• _Task to complete_:
Only the lines from the one containing "diff --git a/school/references.html" to the end of the records belong in the output; print them exactly.

(Data items)
+++++

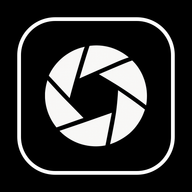
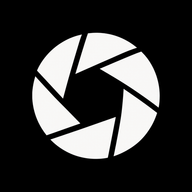
アイコンを枠なしに／固定名の資産を差し替えたら CloudFront から消す
owner:「`/favicon.ico` を開いても過去のままだった。こんな感じのが載ると思ってた」
（黒地に白いアパーチャだけの絵）。

**2つ重なっていた**:

1. 絵の読み違い——「外枠のしろい」を前のアイコンの白い枠と読んで引き継いだが、
   期待は枠なしだった。全部（favicon 16/32/48・192・512・maskable）を枠なしに。
   `icon512({ frame: true })` は残してある（戻すときは1語）
2. **配信の穴**——固定名の資産（`favicon.ico`・`icon-*.png`・`images/*`）は
   `max-age=3600` で配るのに、差し替えても**無効化の対象に入っていなかった**
   （対象は HTML/txt と `NO_CACHE_KEYS` だけ）。エッジに最大1時間古い絵が残り、
   開いても前のまま。`/_next/static/**` 以外は差し替えたら消す（`isInvalidatable`）。
   `changedKeys` も同じ判定を通す——数えないと無効化に届かない

変異1種（判定を元に戻す）で2件落ちる。

**なお、ブラウザは favicon を独自に長く控える**ので、反映後もタブの絵が古い
ことがある。`/favicon.ico` を直接開いて強制再読込するか、別のブラウザで確かめる。

Claude-Session: https://claude.ai/code/session_011D6H25ZJ4f1eXyufjjaxQJ

Changed region(s): [[0.1562, 0.1562, 0.8438, 0.8438], [0.0625, 0.0625, 0.9375, 0.9375]]

diff --git a/scripts/deploy-static-site.js b/scripts/deploy-static-site.js
@@ -65,7 +65,7 @@ function invalidationPathsFor(keys) {
     const byDir = new Map();
     for (const key of keys) {
         const k = key.split(path.sep).join("/");
-        if (!(isHtmlOrTxt(k) || NO_CACHE_KEYS.has(k))) continue;
+        if (!isInvalidatable(k)) continue;
         const slash = k.indexOf("/");
         if (slash === -1) {
             addExact(k); // 直下のファイルはそのまま
@@ -128,9 +128,9 @@ function changedKeys(localFiles, remoteObjects) {
     const changed = [];
     for (const file of localFiles) {
         const key = file.split(path.sep).join("/");
-        // キャッシュさせていないものだけが無効化の対象
-        // （/_next/static は内容ハッシュ付きなので名前が変われば別物になる）
-        if (!(isHtmlOrTxt(key) || NO_CACHE_KEYS.has(key))) continue;
+        // 無効化の対象だけ（`isInvalidatable`）。/_next/static は内容ハッシュ付きなので
+        // 名前が変われば別物になり、無効化は要らない
+        if (!isInvalidatable(key)) continue;
         const md5 = crypto.createHash("md5").update(fs.readFileSync(path.join(outDir, file))).digest("hex");
         if (remote.get(key) !== md5) changed.push(file);
     }
@@ -200,6 +200,22 @@ const NO_CACHE_KEYS = new Set([
     // （無効化の対象は .html/.txt とこの一覧だけ）
     "feed.xml",
 ]);
+
+/**
+ * 差し替えたときに CloudFront から消す必要があるか。
+ *
+ * - HTML/txt と `NO_CACHE_KEYS` は `no-store` で配るが、エッジには最大 minTTL の間残る
+ * - **固定名の資産**（`favicon.ico`・`icon-*.png`・`images/*`）は `max-age=3600` で
+ *   配るので、差し替えても**最大1時間エッジに古いものが残る**。以前はここが
+ *   無効化の対象に入っておらず、アイコンを差し替えた直後に `/favicon.ico` を
+ *   開いても前の絵が出た（owner が実際に踏んだ）。名前が変わらないものは
+ *   消さないと届かない
+ * - `/_next/static/**` は内容ハッシュ付き＝名前が変われば別物なので要らない
+ */
+function isInvalidatable(key) {
+    if (key.startsWith("_next/")) return false;
+    return true;
+}
 
 async function uploadFile(filePath) {
     const fullPath = path.join(outDir, filePath);
@@ -783,7 +799,7 @@ async function main() {
 module.exports = {
     verifyOgImage,
     assertNoForbiddenContent, assertRobotsMatchesTarget, invalidationTargets,
-    FORBIDDEN_IN_OUTPUT, forbiddenPattern, shouldScan, classifyStaleObjects, isHtmlOrTxt, ASSET_GRACE_MS, invalidationPathsFor, changedKeys,
+    FORBIDDEN_IN_OUTPUT, forbiddenPattern, shouldScan, classifyStaleObjects, isHtmlOrTxt, ASSET_GRACE_MS, invalidationPathsFor, changedKeys, isInvalidatable,
     bulkDeleteGuard, BULK_DELETE_RATIO, BULK_DELETE_MIN, deleteStaleKeys };
 
 if (require.main === module) main().catch(err => {

diff --git a/scripts/__tests__/deployStale.test.ts b/scripts/__tests__/deployStale.test.ts
@@ -116,6 +116,16 @@ describe("invalidationPathsFor", () => {
         expect(invalidationPathsFor(["feed.xml"]), "更新が届かない").toContain("/feed.xml");
     });
 
+    // **固定名の資産は差し替えても届かなかった。** `favicon.ico` は `max-age=3600` で
+    // 配るのに無効化の対象に無く、アイコンを替えた直後に開いても前の絵が出た
+    // （owner が実際に踏んだ）。名前が変わらないものは消さないと届かない
+    it("固定名の資産（favicon・アイコン・images）は差し替えたら無効化する", () => {
+        const paths = invalidationPathsFor(["favicon.ico", "icon-512.png", "images/me-portrait.jpg"]);
+        expect(paths, "アイコンを替えても前の絵が出続ける").toContain("/favicon.ico");
+        expect(paths).toContain("/icon-512.png");
+        expect(paths).toContain("/images/me-portrait.jpg");
+    });
+
     it("ハッシュ付きアセットは無効化しない（内容が変われば名前も変わる）", () => {
         const paths = invalidationPathsFor(["_next/static/chunks/main-abc123.js", "index.html"]);
         expect(paths.some((p: string) => p.startsWith("/_next"))).toBe(false);
@@ -199,6 +209,17 @@ describe("changedKeys", () => {
 
     it("中身が同じなら変更なし", () => {
         expect(changedKeys(sample, [{ key: FIXTURE, etag: `"${md5}"` }])).toEqual([]);
+    });
+
+    // 固定名の資産（favicon 等）も「変わった」に数える——数えないと無効化に届かない
+    it("固定名の資産も ETag が違えば変更あり", () => {
+        const ICON = "__changed-keys-fixture__.ico";
+        nodeFs.writeFileSync(nodePath.join(outDir, ICON), "icon-bytes");
+        try {
+            expect(changedKeys([ICON], [{ key: ICON, etag: '"deadbeef"' }]), "アイコンの差し替えを見ていない").toEqual([ICON]);
+        } finally {
+            nodeFs.rmSync(nodePath.join(outDir, ICON), { force: true });
+        }
     });
 
     it("ETag が違えば変更あり", () => {
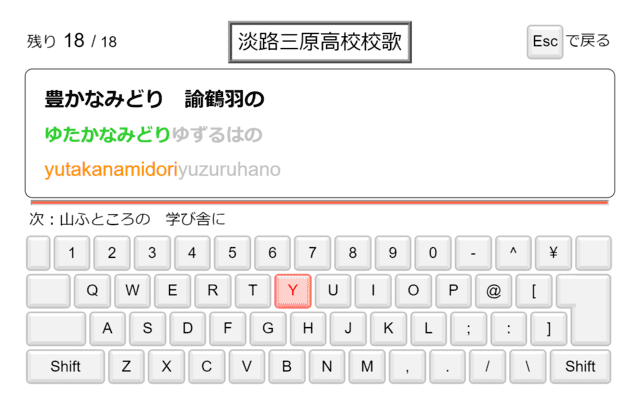
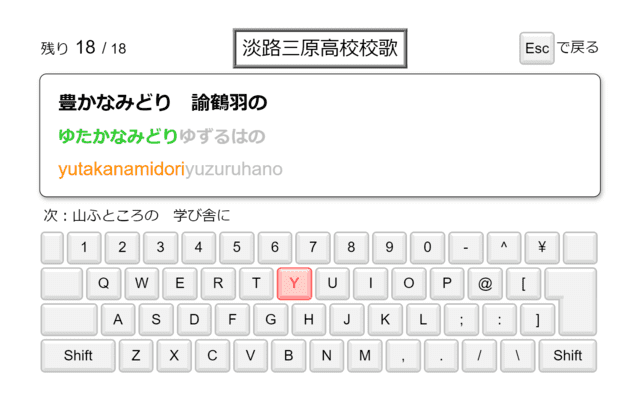
fix

Changed region(s): [[0.0297, 0.03, 0.9812, 0.96]]

diff --git a/css/typing.css b/css/typing.css
@@ -194,8 +194,8 @@
 		direction: rtl;
 		border-color: black;
 		color: white;
-		--shadow: 0 0 .15em black;
-		text-shadow: var(--shadow), var(--shadow), var(--shadow);
+		--text-shadow: 0 0 .15em black;
+		text-shadow: var(--text-shadow), var(--text-shadow), var(--text-shadow);
 	}
 }
 #rankList li::after {
@@ -237,16 +237,24 @@
 }
 #typingScreen {
 	position: relative;
+	padding-top: .2em;
+	box-sizing: border-box;
 }
 #typingScreen header {
 	display: flex;
 	align-items: center;
 	justify-content: space-between;
-	margin: 0 0 .5em;
+	margin-bottom: .5em;
 }
 #typingScreen header div {
 	width: 6.25em;
-	text-align: center;
+}
+#typingScreen header div:first-child {
+	padding-left: .1em;
+}
+#typingScreen header div:last-child {
+	text-align: right;
+	padding-right: .1em;
 }
 #remainingNum {
 	font-size: 1.3em;
@@ -271,8 +279,10 @@
 #remainingNum:invalid {
 	box-shadow: 0 0 .5em red;
 }
+#maxLines {
+	font-size: 1.05em;
+}
 #maxLines::before {
-	font-size: 1.1em;
 	padding: 0 .25em 0 .4em;
 	content: "/";
 }
@@ -289,13 +299,16 @@
 #sentencesFrame {
 	width: 100%;
 	padding: .75em 0 .75em 1.25em;
+	margin-bottom: .5em;
+	--frame-shadow: .1em .15em .3em #aaa;
+	box-shadow: var(--frame-shadow);
 }
 .frameOnTypo {
 	animation: mistyped .75s;
 }
 @keyframes mistyped {
-	from {box-shadow: 0 0 1.5em red inset;}
-	to {box-shadow: 0 0 0 red inset;}
+	from {box-shadow: var(--frame-shadow), 0 0 1.5em red inset;}
+	to   {box-shadow: var(--frame-shadow), 0 0 0 red inset;}
 }
 #sentencesFrame p {
 	margin: 0;
@@ -420,27 +433,27 @@
 	--key-height: 2.1em;
 	--border-width: .2em;
 	--key-gap: .2em;
-	--hue-saturation: 0,0%;
-	--max-lightness: 100%;
+	--hs: 0,0%;
+	--max-l: 100%;
 }
 #invisibleMode:not(:checked) ~ * .candidate {
-	--hue-saturation: 0,100%;
+	--hs: 0,100%;
 }
 #invisibleMode:not(:checked) ~ * .otherCandidates {
-	--hue-saturation: 210,100%;
+	--hs: 210,100%;
 }
 #invisibleMode:not(:checked) ~ * .candidate,
 #invisibleMode:not(:checked) ~ * .otherCandidates {
-	--max-lightness: 95%;
-	--color-lightness: 50%;
+	--max-l: 95%;
+	--text-l: 50%;
 }
 kbd {
-	--top-color:    hsl(var(--hue-saturation), var(--max-lightness));
-	--bg-color:     hsl(var(--hue-saturation), calc(var(--max-lightness) - 5%));
-	--lr-color:     hsl(var(--hue-saturation), calc(var(--max-lightness) - 10%));
-	--btm-color:    hsl(var(--hue-saturation), calc(var(--max-lightness) - 15%));
-	--shadow-color: hsl(var(--hue-saturation), calc(var(--max-lightness) - 25%));
-	color:          hsl(var(--hue-saturation), var(--color-lightness, 0%));
+	--top-color:  hsl(var(--hs), var(--max-l));
+	--bg-color:   hsl(var(--hs), calc(var(--max-l) - 5%));
+	--lr-color:   hsl(var(--hs), calc(var(--max-l) - 10%));
+	--btm-color:  hsl(var(--hs), calc(var(--max-l) - 15%));
+	--edge-color: hsl(var(--hs), calc(var(--max-l) - 25%));
+	color:        hsl(var(--hs), var(--text-l, 0%));
 	display: inline-block;
 	font: inherit;
 	box-sizing: border-box;
@@ -451,7 +464,7 @@ kbd {
 	margin: var(--key-gap);
 	border-radius: var(--border-width);
 	background-color: var(--bg-color);
-	box-shadow: 0 0 0 .1em var(--shadow-color);
+	box-shadow: 0 0 0 .1em var(--edge-color);
 	text-align: center;
 	vertical-align: middle;
 	cursor: pointer;
@@ -464,10 +477,10 @@ kbd.onType,
 kbd.onType::after,
 [data-pseudo-key]:focus,
 #shiftIsPressed:checked ~ * #Shift {
-	--top-color: hsl(var(--hue-saturation), calc(var(--max-lightness) - 28%));
-	--bg-color:  hsl(var(--hue-saturation), calc(var(--max-lightness) - 15%));
-	--lr-color:  hsl(var(--hue-saturation), calc(var(--max-lightness) - 20%));
-	--btm-color: hsl(var(--hue-saturation), calc(var(--max-lightness) - 10%));
+	--top-color: hsl(var(--hs), calc(var(--max-l) - 28%));
+	--bg-color:  hsl(var(--hs), calc(var(--max-l) - 15%));
+	--lr-color:  hsl(var(--hs), calc(var(--max-l) - 20%));
+	--btm-color: hsl(var(--hs), calc(var(--max-l) - 10%));
 	line-height: 1.8;
 }
 

diff --git a/js/typing.js b/js/typing.js
@@ -49,7 +49,7 @@ const Game = (() => {
 		if (!startTime) {
 			const isRmnFocused = rmn === document.activeElement;
 			if (key === "Tab")    return rmn[isRmnFocused? "blur": "focus"]();
-			if (isRmnFocused)     return doDefault;
+			if (isRmnFocused)     return key === "Escape"? rmn.blur(): doDefault;
 			if (key === "Escape") return exit();
 		}
 		if (!typedKbd)                 return doDefault;
@@ -113,17 +113,18 @@ const Game = (() => {
 		rmn.value    = +rmn.defaultValue + 1;
 		rmn.disabled = false;
 
+		$("#maxLines").textContent = rmn.max;
 		$("#sentencesFrame").classList.remove("frameOnTypo");
 		moveToNext();
 	},
 
 
 	start = () => {
-		Sounds.correct.playCount = Sounds.incorrect.playCount = 0;
 		if (!rmn.checkValidity()) rmn.value = rmn.placeholder;
-		rmn.defaultValue = rmn.value;
-		rmn.disabled     = true;
-		startTime        = new Date();
+		$("#maxLines").textContent = rmn.defaultValue = rmn.value;
+		Sounds.correct.playCount   = Sounds.incorrect.playCount = 0;
+		rmn.disabled = true;
+		startTime    = new Date();
 	},
 
 
@@ -168,7 +169,6 @@ const Game = (() => {
 		$("#rubyBase").textContent     = lines[0][0];
 		$("#nextSentence").textContent = rmn.value - 1? lines[1][+$("#englishMode").checked]: "";
 		$("#rubySentence").innerHTML   = `<span></span><span>${lines[0][1]}</span>`;
-		$("#meter").style.setProperty("--value", `${rmn.value / rmn.defaultValue * 100}%`);
 		recolor();
 	},
 

diff --git a/club/typing.html b/club/typing.html
@@ -36,7 +36,7 @@
 		<button data-tsv-name="countries_oceania" data-prev-rmn-value="16">オセアニアの国名</button>
 		<button data-tsv-name="countries_"             >世界の国名</button>
 		<button data-tsv-name="kanji_countries"  >国名の漢字</button>
-		<button data-tsv-name="kanji_sports"     data-prev-rmn-value="17">スポーツの漢字</button>
+		<button data-tsv-name="kanji_sports"     >スポーツの漢字</button>
 		<button data-tsv-name="kanji_animals"    data-caption="主に哺乳類の漢字です。">動物の漢字</button>
 		<button data-tsv-name="kanji_aquatics"   >魚介類の漢字</button>
 		<button data-tsv-name="kanji_birds"      >鳥の漢字</button>
@@ -178,7 +178,6 @@
 			<p id="rubySentence"><span></span><span></span></p>
 			<p id="romanized"><span></span><span></span></p>
 		</div>
-		<div id="meter"></div>
 		<p id="nextSentence"></p>
 		<div id="keyboard">
 			<kbd id="Hankaku" data-other-key="Zenkaku"></kbd><kbd data-on-shift="!">1</kbd><kbd data-on-shift='"'>2</kbd><kbd data-on-shift="#">3</kbd><kbd data-on-shift="$">4</kbd><kbd data-on-shift="%">5</kbd><kbd data-on-shift="&">6</kbd><kbd data-on-shift="'">7</kbd><kbd data-on-shift="(">8</kbd><kbd data-on-shift=")">9</kbd><kbd data-on-shift="" >0</kbd><kbd data-on-shift="=">-</kbd><kbd data-on-shift="~">^</kbd><kbd data-other-key="\" data-on-shift="|" data-code="IntlYen">￥</kbd><kbd id="Backspace"></kbd><br>

diff --git a/index.html b/index.html
@@ -29,11 +29,11 @@
 <section>
 	<h3>最近の更新</h3>
 	<dl class="listTable noBorder">
+		<div><dt><time datetime="2019-11-15">11/15</time><dd><a href="/club/quiz">クイズ</a>を更新しました。</div>
 		<div><dt><time datetime="2019-10-29">10/29</time><dd><a href="/school/shichi">志知高校</a>を更新しました。</div>
 		<div><dt><time datetime="2019-10-11">10/11</time><dd><a href="/school/layout">校舎の変遷</a>を更新しました。</div>
 		<div><dt><time datetime="2019-09-26">09/26</time><dd><a href="/school/tenmei">天明の縄騒動</a>を更新しました。</div>
 		<div><dt><time datetime="2019-09-15">09/15</time><dd><a href="/club/typing">タイピングゲーム</a>を更新しました。</div>
-		<div><dt><time datetime="2019-08-12">08/12</time><dd><a href="/school/clubs">部活動の変遷</a>を更新しました。</div>
 	</dl>
 </section>
 

diff --git a/school/references.html b/school/references.html
@@ -5,7 +5,7 @@
 <script src="/js/index.js" type="module"></script>
 
 <title>出典一覧｜淡路三原高校コンピュータ部</title>
-<style>dd time:nth-child(2)::before {right: 0;}</style>
+<style>@media (max-width:800px) {dd time:nth-child(2)::before {right: 0;}}</style>
 
 <header id="header">
 	<a href="/"><h1>淡路三原高校<br>コンピュータ部</h1></a>

diff --git a/css/slider.css b/css/slider.css
@@ -9,7 +9,7 @@
 	height: 100%; /* 画面のスクロールを防ぐ */
 }
 [name="slide"]:focus ~ #btns label {
-	outline: .1em solid dodgerblue;
+	outline: .06rem solid dodgerblue;
 }
 #slider a {
 	display: table;

diff --git a/css/common.css b/css/common.css
@@ -146,7 +146,7 @@ blockquote footer {
 	pointer-events: none;
 }
 .tabbable:focus + label {
-	outline: .1em solid dodgerblue;
+	outline: .06rem solid dodgerblue;
 }
 .enlargeable:hover * {
 	opacity: .5;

+++++

• _Answer to this problem_:
diff --git a/school/references.html b/school/references.html
@@ -5,7 +5,7 @@
 <script src="/js/index.js" type="module"></script>
 
 <title>出典一覧｜淡路三原高校コンピュータ部</title>
-<style>dd time:nth-child(2)::before {right: 0;}</style>
+<style>@media (max-width:800px) {dd time:nth-child(2)::before {right: 0;}}</style>
 
 <header id="header">
 	<a href="/"><h1>淡路三原高校<br>コンピュータ部</h1></a>

diff --git a/css/slider.css b/css/slider.css
@@ -9,7 +9,7 @@
 	height: 100%; /* 画面のスクロールを防ぐ */
 }
 [name="slide"]:focus ~ #btns label {
-	outline: .1em solid dodgerblue;
+	outline: .06rem solid dodgerblue;
 }
 #slider a {
 	display: table;

diff --git a/css/common.css b/css/common.css
@@ -146,7 +146,7 @@ blockquote footer {
 	pointer-events: none;
 }
 .tabbable:focus + label {
-	outline: .1em solid dodgerblue;
+	outline: .06rem solid dodgerblue;
 }
 .enlargeable:hover * {
 	opacity: .5;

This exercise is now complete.